(The following statement was released by the rating agency)
July 25 - Fitch Ratings has downgraded and withdrawn Epic (Drummond) Limited’s floating rate notes due 2022 as follows:
EUR698.4m class A due January 2022 (XS0303390453) downgraded to ‘BBsf’ from ‘Asf’; Rating Watch Evolving (RWE); withdrawn
EUR49.2m class B due January 2022 (XS0303391188) downgraded to ‘Bsf’ from ‘BBBsf’; RWE; withdrawn
EUR53.9m class C due January 2022 (XS0303391428) downgraded to ‘CCCsf’ from ‘BBB-sf’; withdrawn
EUR53.9m class D due January 2022 (XS0303391857) downgraded to ‘CCCsf’ from ‘B+sf’; withdrawn
EUR55.8m class E due January 2022 (XS0303392236) affirmed at ‘CCCsf’; withdrawn
EUR19.2m class F due January 2022 (XS0303392400) downgraded to ‘CCsf’ from ‘CCCsf’; withdrawn
EUR15.4m class G due January 2022 (XS0303393986) downgraded to ‘CCsf’ from ‘CCCsf’; withdrawn
The sharp downgrades reflect the default and ongoing deterioration of the two largest loans, Countrywide Kaufland and Project DD. In the absence of adequate information, the rating actions reflect conservative assumptions, with the RWE denoting the approximation required in parts of the analysis. Fitch took into account the size of the loans, the empirical evidence available on the relevant real estate markets and the uncertainty over the servicer‘s, Royal Bank of Scotland (RBS; ‘A’/Stable/‘F1’), work-out strategies (in light of its duty of care to the protection buyer rather than the issuer).
The ratings withdrawals reflect the insufficiency of ongoing information, which prevents Fitch from being able to monitor performance appropriately henceforth. At closing, the servicing agreement was entered into by RBS, acting as lender and servicer. Whilst the latter has committed to a minimum level of reporting, the issuer, not being party to the agreement, is not contractually entitled to receive additional information. Following a loan default, commentary on workout strategies, updated collateral appraisals and tenancy profile are essential to perform a rating analysis and the absence of these compromise the rating process.
Countrywide and Project DD represent 35% and 21% of the aggregate pool balance, respectively, and are both subject to credit event notices.
Countrywide continues to breach its LTV and ICR covenants and has failed to make senior interest and swap payments in full for the last two interest payment dates.
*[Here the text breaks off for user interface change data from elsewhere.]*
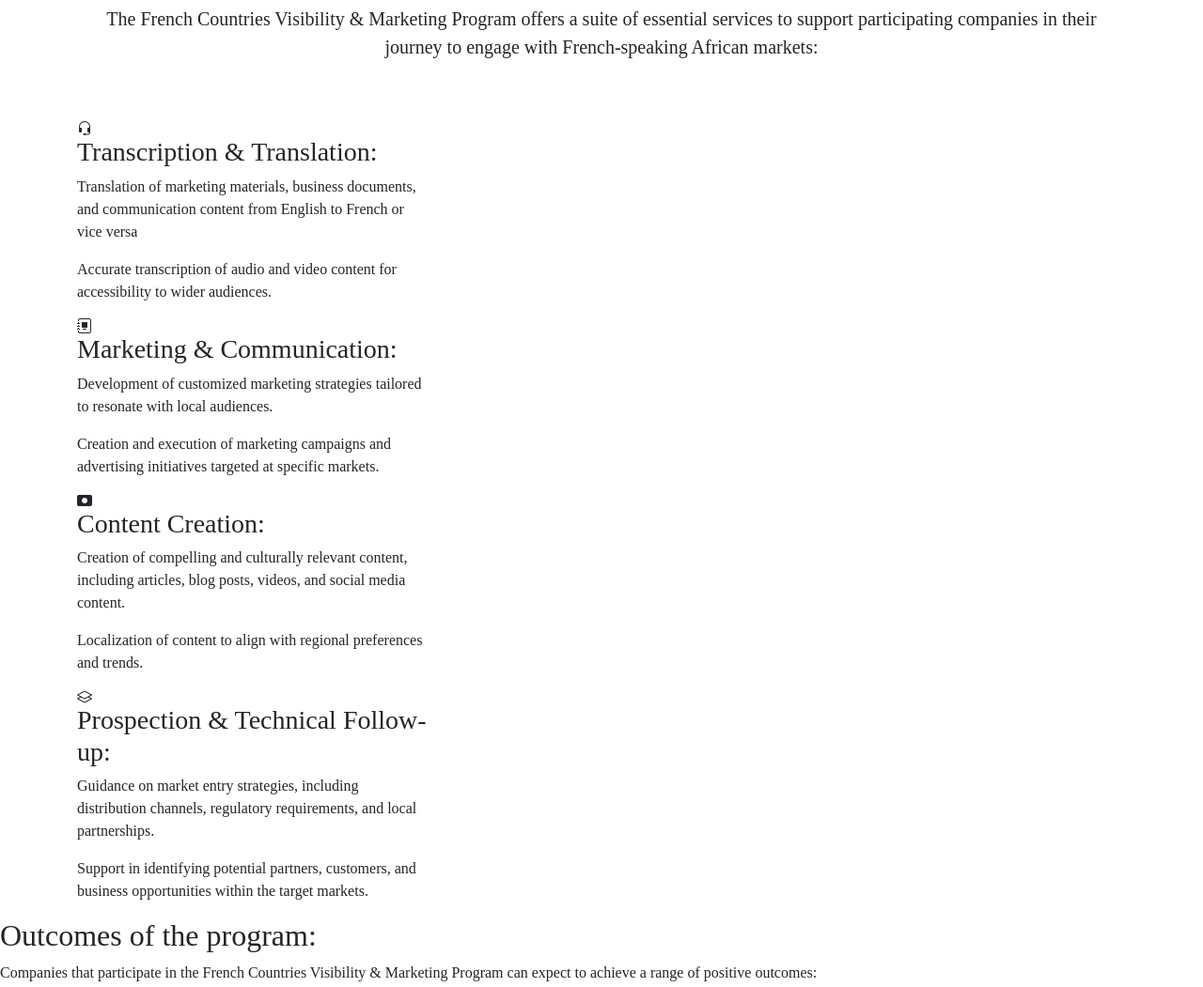
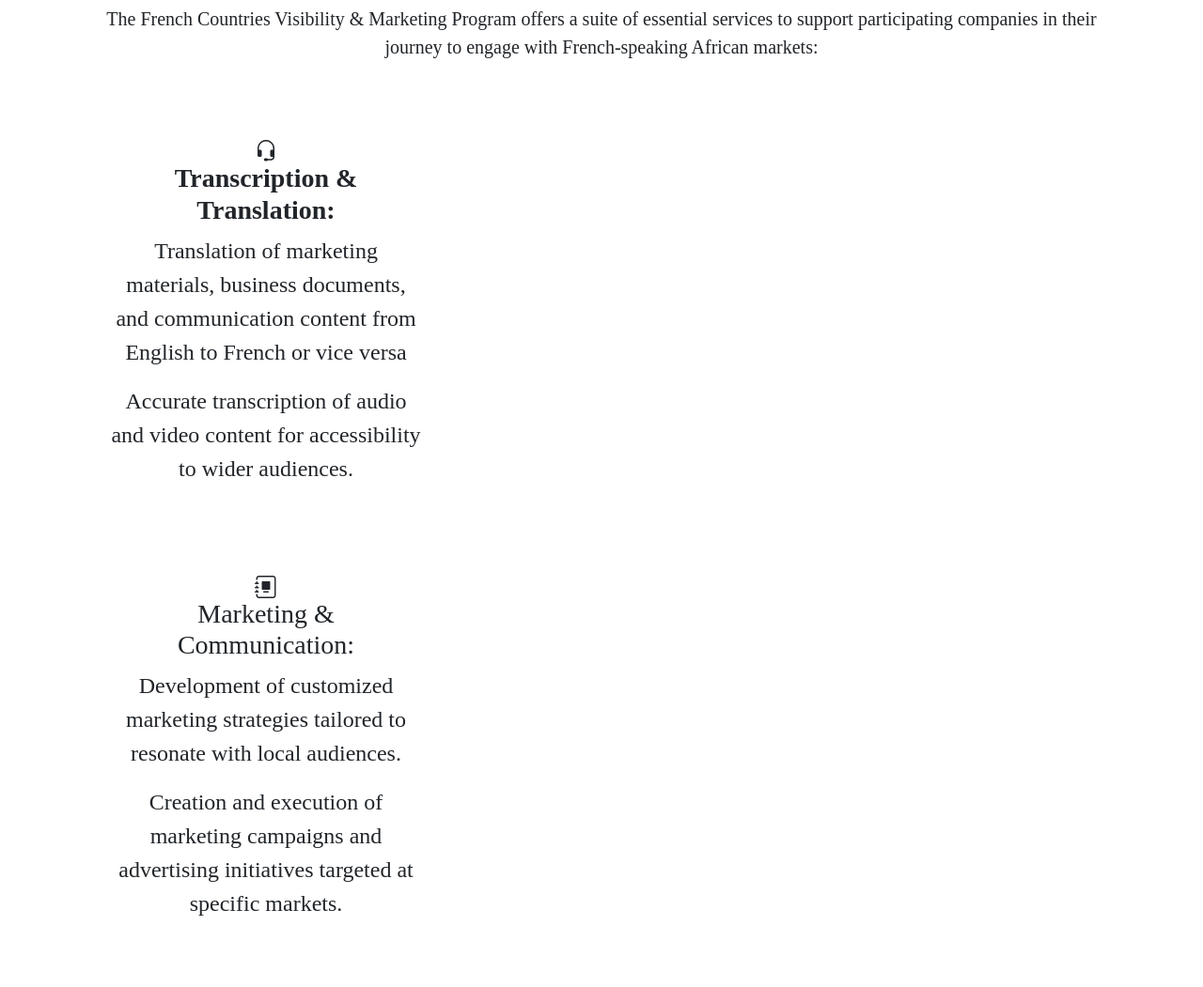
Before and after one commit to WilliamMayk/FCVM-Program, a plain HTML site: page index.html in a window 1280 px wide. Shown: the part 1750-2801 px from the top of the page at 94% size. Drawn offline with nearby package versions, Linux system fonts and the light colour scheme.

Commit message:
Update index.html

```diff
--- a/index.html
+++ b/index.html
@@ -6,6 +6,27 @@
     <link rel="stylesheet" href="https://cdn.jsdelivr.net/npm/bootstrap-icons@1.11.1/font/bootstrap-icons.css">
     <link href="https://cdn.jsdelivr.net/npm/bootstrap@5.3.2/dist/css/bootstrap.min.css" rel="stylesheet">
     <link rel="stylesheet" href="styles.css">
+    <style>
+        /* Add custom styles here if needed */
+        .service-card {
+            margin-bottom: 20px;
+            padding: 20px;
+            text-align: center;
+        }
+        .service-icon {
+            font-size: 24px;
+            margin-bottom: 10px;
+        }
+        .service-title {
+            padding-bottom: 10px;
+            margin-bottom: 10px;
+        }
+        /* Add style for white space between columns */
+        .column-spacing {
+            margin-right: 15px;
+            margin-left: 15px;
+        }
+    </style>
 </head>
 <body>
     <section id="nav">
@@ -163,12 +184,12 @@
                 </div>
             </div>
 
-            <div class="col-12 col-md-12 col-lg-4">
+            <div class="col-12 col-md-12 col-lg-4 column-spacing">
                 <div class="service-card">
-                    <div class="">
-                        <div class="">
+                    <div class="service-icon">
+                        <div class="service-title">
                             <i class="bi bi-headset"></i>
-                            <h3>Transcription & Translation:</h3>
+                            <h3><b>Transcription & Translation:</b></h3>
                             <p>Translation of marketing materials, business documents, and communication content from English to French or
                                 vice versa</p>
                             <p>Accurate transcription of audio and video content for accessibility to wider audiences.</p>
@@ -177,7 +198,7 @@
                 </div>
             </div>
 
-            <div class="col-12 col-md-12 col-lg-4">
+            <div class="col-12 col-md-12 col-lg-4 column-spacing">
                 <div class="service-card">
                     <div class="service-icon">
                         <div class="service-title">
@@ -190,7 +211,7 @@
                 </div>
             </div>
 
-            <div class="col-12 col-md-12 col-lg-4">
+            <div class="col-12 col-md-12 col-lg-4 column-spacing">
                 <div class="service-card">
                     <div class="service-icon">
                         <div class="service-title">
@@ -204,7 +225,7 @@
                 </div>
             </div>
 
-            <div class="col-12 col-md-12 col-lg-4">
+            <div class="col-12 col-md-12 col-lg-4 column-spacing">
                 <div class="service-card">
                     <div class="service-icon">
                         <div class="service-title">
```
As per a notice issued on 9 July 2012, these missed payments have caused an early termination of the swap agreement, which resulted in EUR26m of breakage costs. As the servicer is apparently unable to receive updated covenant information since July 2011, Fitch cannot comment on the reason for the debt service shortfalls, but it can only assume that net operating income has continued to decline since the last reported figure of EUR20.8m in April 2011. The likelihood of further deterioration in this portfolio performance is a key driver for the downgrade of the senior classes.
Following the failure to repay on its January 2012 maturity date, the Project DD loan borrower was declared bankrupt. From a notice published on 6 July 2012, Fitch understands that the properties and shares providing security for the loan were sold by the insolvency administrator to Niam (a real estate private equity firm). No further details have been provided. The assets were last re-valued in July 2009, at EUR220.5m, for a resulting loan-to-value ratio (LTV) of 91.1%. Since then, the reported ICR has fallen to 1.28x (as at the last reported figure in January 2012) from 1.62x. As a result of the sale, Fitch expects a loss to be applied to the junior notes.
Of the remaining loans, the Project Magnum loan was extended until January 2014, and is subject to an excess cash trap, while the other loans appear to be performing in line with expectations.